She brought the apple to her mouth and before she knew what she was doing, took a bite.

It was as if time came to a halt, as if the new stars my Father had made quit swirling through the heavens; one could almost hear the turning of the planets upon their axis.

Martha smiled, a thrill of excitement flashing through her whole body. She gave the fruit to Avda, who took it and pondered something before he too, ate the fruit.

Immediately shame filled the man and woman, and they fled. They ran from that place with hearts full of guilt. They knew that somehow everything would be different.

Something else had changed outwardly, as well. They realized their nakedness. They had always been naked but never before had they the guilt to shame them for their nakedness. Not knowing exactly why, they were driven to cover up by sewing fig leaves together.

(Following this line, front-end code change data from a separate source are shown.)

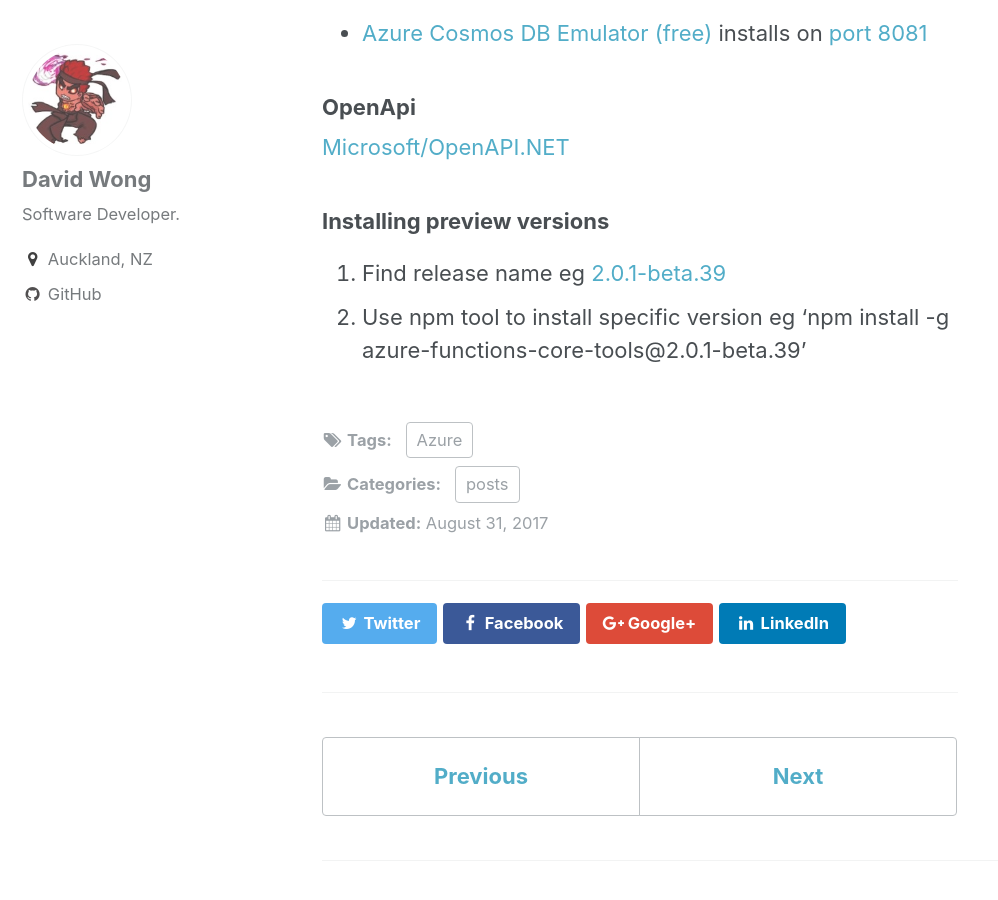
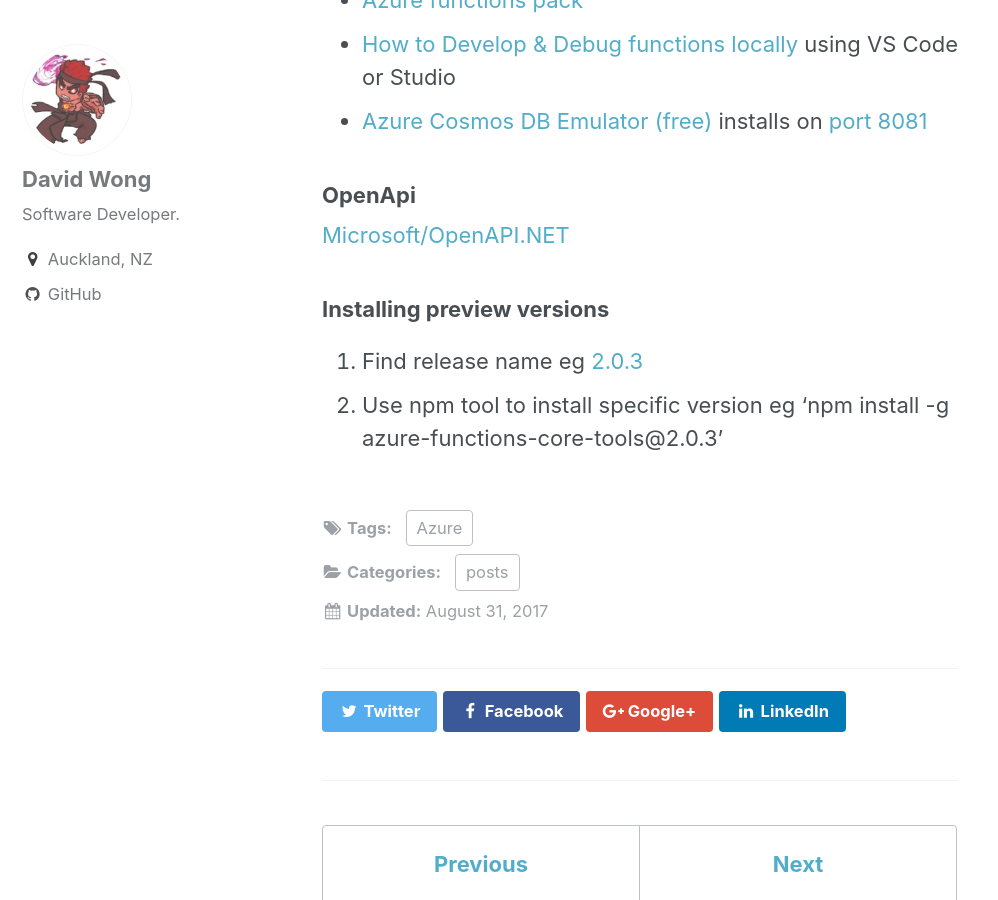
Before and after one commit to dvkwong/devint, a Jekyll site: the page built from _posts/2017-08-31-Azure-Functions.md, in a window 1280 px wide and 900 px high, scrolled down 607 px. Shown: the whole window, without its empty margins (0-998 px from the left). Built offline with Jekyll 4.4.1, drawn with Linux system fonts in a browser that asks for light colours; some of the changed text lies outside the part shown.

```diff
--- a/_posts/2017-08-31-Azure-Functions.md
+++ b/_posts/2017-08-31-Azure-Functions.md
@@ -19,5 +21,5 @@ tags:
 
 ### Installing preview versions
 
-1. Find release name eg [2.0.1-beta.39](https://github.com/Azure/azure-functions-core-tools/releases)
-2. Use npm tool to install specific version eg 'npm install -g azure-functions-core-tools@2.0.1-beta.39'
+1. Find release name eg [2.0.3](https://github.com/Azure/azure-functions-core-tools/releases)
+2. Use npm tool to install specific version eg 'npm install -g azure-functions-core-tools@2.0.3'
```
Also changed, not shown: other parts of _posts/2017-08-31-Azure-Functions.md (+2 -0 lines), _posts/2019-07-07-EF-Migrations.md (+8 -0 lines), _posts/2019-10-12-H96-Pro-Plus.md (added, +13 -0 lines).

Grief and shame weld up in their hearts. They became angry with each other and squabbled like school children, when suddenly they heard a voice. A voice which they vaguely recognized as God’s, but now seemed much different—they did not know how different.

“Avda! Where are you?”

Immediately they hid. What did they hide from? They hid from the Master, expecting Him to be angry. Expecting Him to come down with a great shout and cast them away as He had done to Nahor. Of course they realized now that it had been Nahor that deceived them through the serpent.

“Where are you, Avda?” he called.

“I heard your voice calling and I hid myself because I was naked,” Avda replied.

“Naked? Who told you that you were naked?” the Creator asked. “Did you eat the fruit which I forbade you to eat?”

“Martha, that woman you gave me, she made me eat it! It wasn’t my fault!”

“Avda!” God scolded solemnly.

Turning to the woman the Master asked, “What have you done, Martha?”

But she replied, “The serpent tricked me and I ate it!”

God then cursed the serpent saying, “Because of what you did, you are cursed above all the creatures I have made and shall be restricted to slither upon your belly, made to eat dust—you and your descendants. No longer will there be good relations between you and the woman’s seed, and her Child shall tread upon you, and you shall strike His heel.

“And you, woman, will have excruciating pain through childbirth and shall long for your husband, and He will be your master.”

But to Avda He said, “The ground is cursed because you listened to your wife and ate the fruit, which I had commanded you not to eat; you will toil all the days of your life to grow food, because thorns and weeds will trouble your efforts and make you sweat and bleed in order to provide for your family. In the end you will die and because I made you out of dust, to the dust you will return.”

Then my Father caste the humans out of the Garden and sent a mighty warrior angel to guard its entrance.

So ends the story of the origin of the humans of Tavi, a wretched story, one of broken love and fellowship. This is not just a fictional story; it is, for the most part, a true story, the original of which can be found in the Great Book of God. But it does not completely end here. It continues on to be the greatest story ever told: a story of how God reaches down—well, you will just have to wait and read it some other time.

THE END

C.D.